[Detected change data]
┄┄┄┄┄┄
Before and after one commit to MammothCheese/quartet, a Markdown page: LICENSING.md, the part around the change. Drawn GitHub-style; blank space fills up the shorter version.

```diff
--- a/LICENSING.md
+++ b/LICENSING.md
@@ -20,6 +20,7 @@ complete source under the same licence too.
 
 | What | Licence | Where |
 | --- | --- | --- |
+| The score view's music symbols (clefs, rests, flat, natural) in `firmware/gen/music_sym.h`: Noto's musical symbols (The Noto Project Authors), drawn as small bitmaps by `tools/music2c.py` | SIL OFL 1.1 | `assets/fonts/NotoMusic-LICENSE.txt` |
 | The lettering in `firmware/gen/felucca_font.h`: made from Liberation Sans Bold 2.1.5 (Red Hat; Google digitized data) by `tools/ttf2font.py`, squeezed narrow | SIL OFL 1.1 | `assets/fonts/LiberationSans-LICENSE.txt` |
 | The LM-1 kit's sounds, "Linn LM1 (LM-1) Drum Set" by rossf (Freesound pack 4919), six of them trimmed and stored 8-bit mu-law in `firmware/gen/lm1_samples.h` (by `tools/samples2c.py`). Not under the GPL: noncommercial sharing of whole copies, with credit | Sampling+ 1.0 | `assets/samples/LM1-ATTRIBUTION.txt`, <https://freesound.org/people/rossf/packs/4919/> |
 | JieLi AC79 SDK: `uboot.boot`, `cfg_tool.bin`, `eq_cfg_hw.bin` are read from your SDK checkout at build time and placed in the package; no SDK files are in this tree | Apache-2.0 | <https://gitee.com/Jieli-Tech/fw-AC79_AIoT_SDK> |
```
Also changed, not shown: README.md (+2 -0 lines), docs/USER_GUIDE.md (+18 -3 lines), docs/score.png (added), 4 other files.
┄┄┄┄┄┄
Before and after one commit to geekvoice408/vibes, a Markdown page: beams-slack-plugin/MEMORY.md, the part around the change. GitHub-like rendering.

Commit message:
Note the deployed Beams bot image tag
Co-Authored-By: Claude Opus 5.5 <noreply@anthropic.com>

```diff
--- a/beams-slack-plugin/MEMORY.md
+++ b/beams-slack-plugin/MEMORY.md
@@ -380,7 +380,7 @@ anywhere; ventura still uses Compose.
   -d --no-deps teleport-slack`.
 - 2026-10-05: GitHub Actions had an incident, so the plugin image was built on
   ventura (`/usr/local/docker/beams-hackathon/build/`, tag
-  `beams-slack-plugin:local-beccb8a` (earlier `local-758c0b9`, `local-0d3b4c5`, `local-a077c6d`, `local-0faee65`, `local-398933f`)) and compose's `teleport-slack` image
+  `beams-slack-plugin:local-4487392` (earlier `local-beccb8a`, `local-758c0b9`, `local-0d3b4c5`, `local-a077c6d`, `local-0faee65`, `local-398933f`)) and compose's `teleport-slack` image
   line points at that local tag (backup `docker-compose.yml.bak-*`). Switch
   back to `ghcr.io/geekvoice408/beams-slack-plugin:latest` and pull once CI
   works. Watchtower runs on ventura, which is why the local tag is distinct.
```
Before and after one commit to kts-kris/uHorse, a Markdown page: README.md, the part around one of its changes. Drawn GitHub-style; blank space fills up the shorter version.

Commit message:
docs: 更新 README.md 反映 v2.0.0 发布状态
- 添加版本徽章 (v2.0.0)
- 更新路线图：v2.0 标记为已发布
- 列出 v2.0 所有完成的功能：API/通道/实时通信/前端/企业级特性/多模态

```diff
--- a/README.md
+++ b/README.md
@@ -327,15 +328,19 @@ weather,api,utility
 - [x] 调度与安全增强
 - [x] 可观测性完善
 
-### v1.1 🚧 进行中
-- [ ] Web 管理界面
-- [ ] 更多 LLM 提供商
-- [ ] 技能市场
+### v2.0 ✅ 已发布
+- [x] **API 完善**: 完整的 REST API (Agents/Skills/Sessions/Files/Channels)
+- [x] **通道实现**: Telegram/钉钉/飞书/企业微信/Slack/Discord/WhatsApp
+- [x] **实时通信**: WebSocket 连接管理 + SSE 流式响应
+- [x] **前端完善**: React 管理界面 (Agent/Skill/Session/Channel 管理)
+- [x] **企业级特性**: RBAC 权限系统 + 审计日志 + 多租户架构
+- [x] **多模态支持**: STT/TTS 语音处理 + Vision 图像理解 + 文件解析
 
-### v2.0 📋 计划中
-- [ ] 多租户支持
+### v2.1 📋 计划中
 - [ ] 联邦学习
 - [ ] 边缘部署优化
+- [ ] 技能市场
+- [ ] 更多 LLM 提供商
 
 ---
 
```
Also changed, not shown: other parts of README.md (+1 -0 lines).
┄┄┄┄┄┄
Count up the lines in the entries above where the word "local" appears, and give the figure with nothing added.

5